Gordon Ramsay in India

by BINOY KAMPMARK

Chefs who have an absolute sense of self are closed beings.  They have found the cosmic truth to the workings of the kitchen, and no one will convince them otherwise.  To be confronted with something as extraordinary, diverse, if not more so, than what they are accustomed to, shocks them.  They register various reactions.  Some go into traumatic denial.  Others, like the permanently agitated Gordon Ramsay, respond with cultural stereotypes and foul language.

Ramsay  has not doing too well of late.  His restaurant at Claridges, according to the early release of the Michelin guide, has lost its only star.  This has been put down to the departure of his pupil, Mark Sargeant, though one can also put it down to the fact that Ramsay   has himself taken his eye off the cooking scene.  He might have become a stellar chef of the television circuit, opening restaurants globally, but he has become a celebrity of food at the expense of making it.  The viewers are left in no doubt who his programs are meant to promote.  The food is secondary.  Its structure, its creation, is placed to the side in a blur of kitchen activity and verbal abuse.  (What would Ramsay   be without his defensive, overly marketed use of the ‘f’ word?)

For that very reason, his travels to India, featured in the program ‘Gordon’s Great Escape’, have been nothing short of a disaster.  He has followed the traditional formulae developed in previous cooking programs.  But the food content is even more conspicuously absent.  The audience is treated to his anti-vegetarian outlook in much detail, but very little as to the vegetarian diet he so happily assaults.  He bristles at suggestions that his food might be spicier.  He recoils at notions that a carrot might be ‘living’. 

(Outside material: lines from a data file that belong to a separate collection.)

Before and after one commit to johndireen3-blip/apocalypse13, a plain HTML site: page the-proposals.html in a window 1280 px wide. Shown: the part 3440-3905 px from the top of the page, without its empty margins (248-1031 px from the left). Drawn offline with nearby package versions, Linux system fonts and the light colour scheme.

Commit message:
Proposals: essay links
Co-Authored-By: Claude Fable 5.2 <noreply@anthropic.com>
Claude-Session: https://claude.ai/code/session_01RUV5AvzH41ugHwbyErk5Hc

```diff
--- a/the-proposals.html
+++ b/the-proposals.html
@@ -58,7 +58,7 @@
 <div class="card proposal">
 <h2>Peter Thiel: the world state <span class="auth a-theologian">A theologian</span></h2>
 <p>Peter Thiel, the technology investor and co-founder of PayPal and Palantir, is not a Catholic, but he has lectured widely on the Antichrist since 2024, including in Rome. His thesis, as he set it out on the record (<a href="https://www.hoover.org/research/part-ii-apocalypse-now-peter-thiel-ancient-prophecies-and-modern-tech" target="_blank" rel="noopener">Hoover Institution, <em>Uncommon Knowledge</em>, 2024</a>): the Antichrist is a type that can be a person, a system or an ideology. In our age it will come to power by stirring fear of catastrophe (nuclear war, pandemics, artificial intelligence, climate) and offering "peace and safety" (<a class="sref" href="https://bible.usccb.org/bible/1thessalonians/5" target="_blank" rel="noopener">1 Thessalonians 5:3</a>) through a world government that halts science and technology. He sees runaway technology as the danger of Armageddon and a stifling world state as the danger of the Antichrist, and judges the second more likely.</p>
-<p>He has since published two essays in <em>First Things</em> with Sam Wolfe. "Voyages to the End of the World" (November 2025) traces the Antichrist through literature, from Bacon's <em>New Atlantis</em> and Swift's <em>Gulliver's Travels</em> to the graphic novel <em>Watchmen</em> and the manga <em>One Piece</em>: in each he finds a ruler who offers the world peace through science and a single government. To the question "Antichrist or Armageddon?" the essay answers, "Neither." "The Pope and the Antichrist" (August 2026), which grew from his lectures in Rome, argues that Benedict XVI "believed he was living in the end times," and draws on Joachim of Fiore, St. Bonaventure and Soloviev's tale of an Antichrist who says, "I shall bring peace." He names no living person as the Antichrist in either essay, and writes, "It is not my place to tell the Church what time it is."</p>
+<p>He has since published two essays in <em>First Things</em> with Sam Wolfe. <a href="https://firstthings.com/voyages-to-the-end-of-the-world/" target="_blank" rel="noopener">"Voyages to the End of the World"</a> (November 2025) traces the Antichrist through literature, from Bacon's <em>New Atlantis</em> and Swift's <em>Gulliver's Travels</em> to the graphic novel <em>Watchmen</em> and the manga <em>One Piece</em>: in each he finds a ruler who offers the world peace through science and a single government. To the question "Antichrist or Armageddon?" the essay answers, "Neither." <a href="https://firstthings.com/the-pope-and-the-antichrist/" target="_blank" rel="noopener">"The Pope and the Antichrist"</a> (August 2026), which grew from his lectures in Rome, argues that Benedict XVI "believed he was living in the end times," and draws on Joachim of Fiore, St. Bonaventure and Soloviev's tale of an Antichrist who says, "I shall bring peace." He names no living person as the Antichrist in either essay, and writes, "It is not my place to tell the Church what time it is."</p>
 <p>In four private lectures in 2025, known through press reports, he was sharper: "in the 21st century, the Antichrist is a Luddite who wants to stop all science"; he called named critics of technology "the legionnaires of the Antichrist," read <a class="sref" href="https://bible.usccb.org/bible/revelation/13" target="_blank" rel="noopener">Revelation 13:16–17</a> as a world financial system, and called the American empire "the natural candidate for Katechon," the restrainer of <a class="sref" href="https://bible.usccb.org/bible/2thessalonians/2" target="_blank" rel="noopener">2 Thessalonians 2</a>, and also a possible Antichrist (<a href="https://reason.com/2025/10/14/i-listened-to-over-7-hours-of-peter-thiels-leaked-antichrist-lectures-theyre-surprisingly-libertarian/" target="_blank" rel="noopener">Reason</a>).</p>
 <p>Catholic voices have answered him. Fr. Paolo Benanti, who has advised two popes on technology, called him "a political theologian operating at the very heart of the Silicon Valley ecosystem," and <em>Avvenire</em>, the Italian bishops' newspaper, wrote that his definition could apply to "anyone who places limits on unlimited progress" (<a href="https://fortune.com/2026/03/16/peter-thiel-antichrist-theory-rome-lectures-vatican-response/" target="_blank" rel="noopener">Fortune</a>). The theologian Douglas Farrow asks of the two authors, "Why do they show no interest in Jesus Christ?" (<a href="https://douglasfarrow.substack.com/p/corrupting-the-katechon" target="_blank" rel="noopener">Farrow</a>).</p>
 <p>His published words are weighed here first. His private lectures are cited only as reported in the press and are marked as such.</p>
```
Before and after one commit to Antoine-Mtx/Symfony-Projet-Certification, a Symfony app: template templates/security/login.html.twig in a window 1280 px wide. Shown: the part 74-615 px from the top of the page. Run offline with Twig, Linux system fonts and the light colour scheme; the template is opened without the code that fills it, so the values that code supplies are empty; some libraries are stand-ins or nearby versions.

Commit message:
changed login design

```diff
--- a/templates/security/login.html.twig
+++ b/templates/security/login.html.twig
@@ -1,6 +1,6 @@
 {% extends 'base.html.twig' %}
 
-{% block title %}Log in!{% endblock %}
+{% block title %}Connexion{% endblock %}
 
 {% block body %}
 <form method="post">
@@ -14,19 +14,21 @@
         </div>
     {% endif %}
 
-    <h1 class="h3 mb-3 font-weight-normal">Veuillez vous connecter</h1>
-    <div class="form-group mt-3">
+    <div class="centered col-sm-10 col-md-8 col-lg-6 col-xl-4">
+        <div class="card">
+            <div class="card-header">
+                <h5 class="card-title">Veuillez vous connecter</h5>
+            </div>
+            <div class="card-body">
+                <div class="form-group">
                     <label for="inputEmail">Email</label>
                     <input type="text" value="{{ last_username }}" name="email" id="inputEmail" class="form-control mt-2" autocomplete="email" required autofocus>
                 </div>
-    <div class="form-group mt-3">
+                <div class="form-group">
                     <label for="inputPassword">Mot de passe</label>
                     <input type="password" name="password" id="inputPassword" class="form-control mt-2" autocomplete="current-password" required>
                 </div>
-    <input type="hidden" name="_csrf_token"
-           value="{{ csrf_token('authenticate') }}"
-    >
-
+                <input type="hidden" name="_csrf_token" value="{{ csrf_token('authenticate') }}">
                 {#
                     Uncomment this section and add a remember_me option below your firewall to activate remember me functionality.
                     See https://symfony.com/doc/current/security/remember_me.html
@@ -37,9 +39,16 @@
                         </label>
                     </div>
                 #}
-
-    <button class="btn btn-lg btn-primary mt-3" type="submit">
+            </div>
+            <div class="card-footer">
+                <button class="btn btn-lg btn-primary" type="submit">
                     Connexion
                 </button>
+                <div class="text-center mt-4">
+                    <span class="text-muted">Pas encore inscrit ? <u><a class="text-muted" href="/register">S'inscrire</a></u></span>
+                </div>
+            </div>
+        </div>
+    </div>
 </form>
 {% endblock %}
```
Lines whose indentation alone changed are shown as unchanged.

There is minimal discussion about the food served by the feared ‘real’ guru, who calmly cooks food along with a whole army in cool, collective fashion.  The food is no doubt delicious, and Ramsay  has to make the astonishing suggestion that he expected something ‘bland’.  There is no room for hysterics, and Ramsay is left stunned that any kitchen could operate that way.  The guru’s suggestion to Ramsay is simple: eat more vegetables.  They might calm you down.

The stereotypes about India are so larded in this effort it beggars belief that a network would show it.  Christopher Hart, in the Daily Mail (Jan 22), had an analysis.  The British, he argued, ‘have become depressingly inured to the wearisome and repetitive stream of expletives that flows from his mouth.  After all, swearing at the top of your voice – whether on the bus, in the pub or on TV – is, I’m afraid, now a daily staple of British life.’ 

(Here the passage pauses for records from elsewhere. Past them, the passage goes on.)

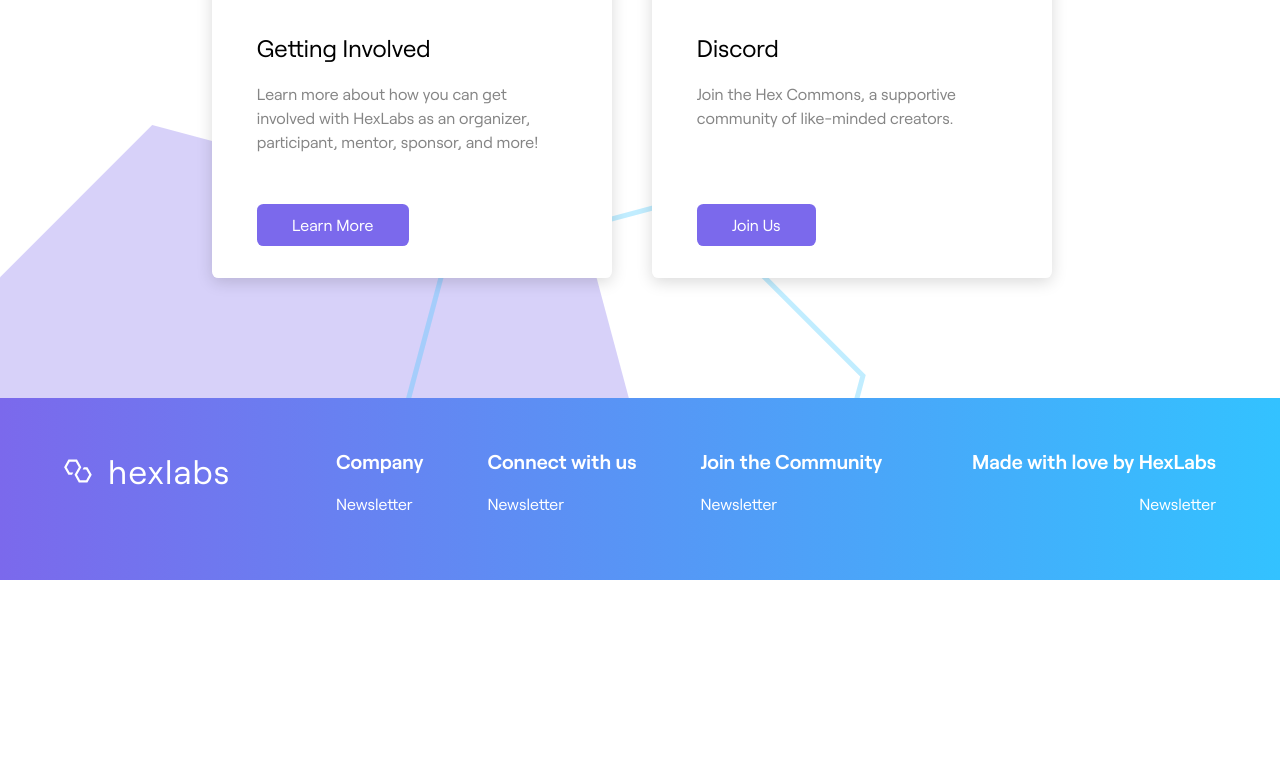
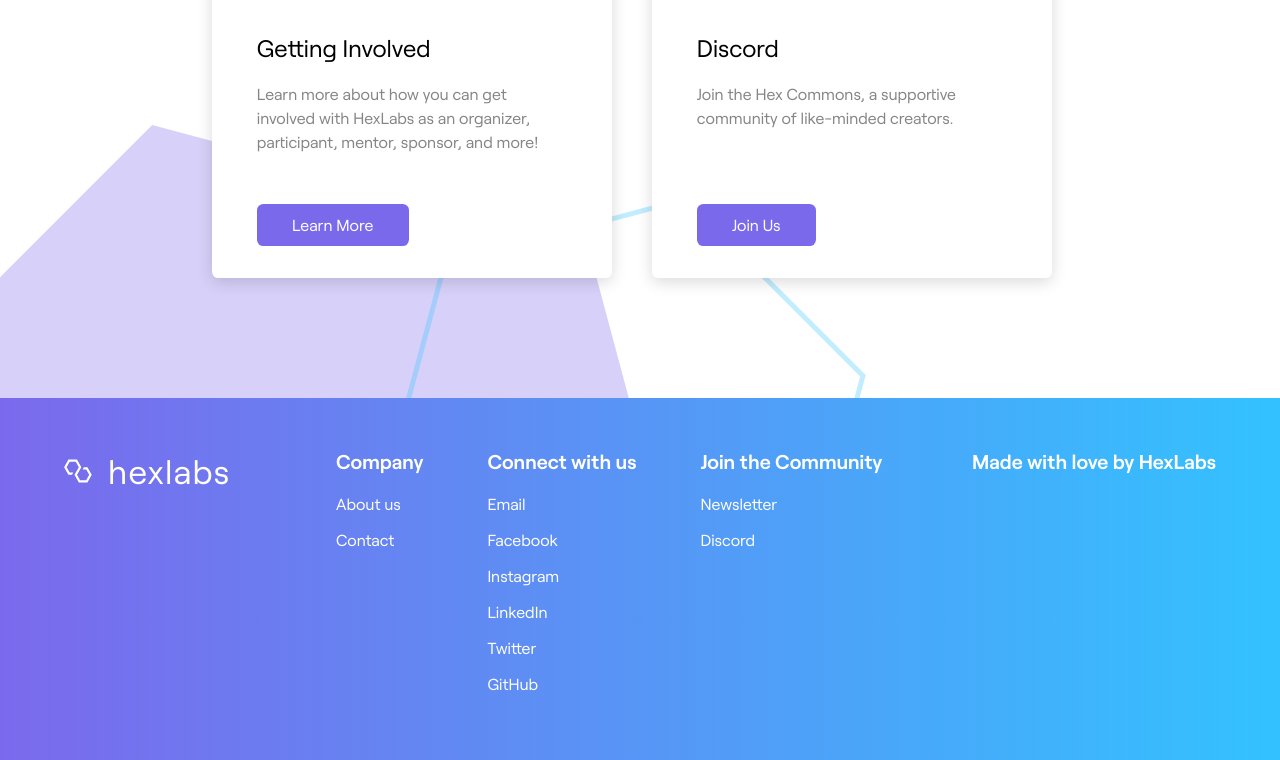
Before and after one commit to HackGT/hexlabs-website, a Next.js app: page / in a window 1280 px wide. Shown: the part 1923-2683 px from the top of the page. Before the commit the page ends 2503 px from the top, so only its background shows below. Built offline with nearby package versions, Linux system fonts and the light colour scheme; grey boxes are pictures that could not be loaded.

Commit message:
Revert "Update components/footer.tsx"
This reverts commit 19a908e0a7ad0e85498a5589166c2d448a26e884.

```diff
--- a/components/footer.tsx
+++ b/components/footer.tsx
@@ -81,10 +81,12 @@ function FooterItem({ title, links }) {
     <div>
       <div className={styles["column-header"]}>{title}</div>
       <ul>
-        <li>
-            <a onClick={() => ml_webform_4255780('show')}>Newsletter</a>
-        </li>
         {links.map(({ name, href }, idx) => {
+          return name === "Newsletter" ?
+            <li key={idx}>
+              <a onClick={() => ml_webform_4255780('show')}>{name}</a>
+            </li>
+          :
             <li key={idx}>
               <a href={href} target="_blank" rel="noopener noreferrer">{name}</a>
             </li>
```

Hart’s point is more on swearing that anything else.  The good Briton surely should behave better in other countries.  Courtesy is the famed attribute, even when hypocritically exercised.  But there is a far more fundamental point here, and one that goes to the very approach undertaken by this ‘renegade’ chef.  Ramsay  , to put it quite simply, is not interested in educating us about food. 

Ramsay, instead of dealing with the food in detail, takes every chance to focus on his own being.  Every opportunity to remove his shirt is taken.  There is one scene where he hunts for fish (a particularly unsuccessful enterprise) in Kerala, another where he is riding on a raft dragged by bulls in muddy water.  Machismo, in such displays, comes first.  He has little to say about the complex interaction of spices and the extraordinary world of food he encounters.  He has nothing to say about the cultural values, which he mocks with boorish intensity.  One scene is particularly jarring.  In a display of childish intensity, he resorts to embracing the meditative ball in a pool.  The other attendants, who never touch it, look on in bemusement.  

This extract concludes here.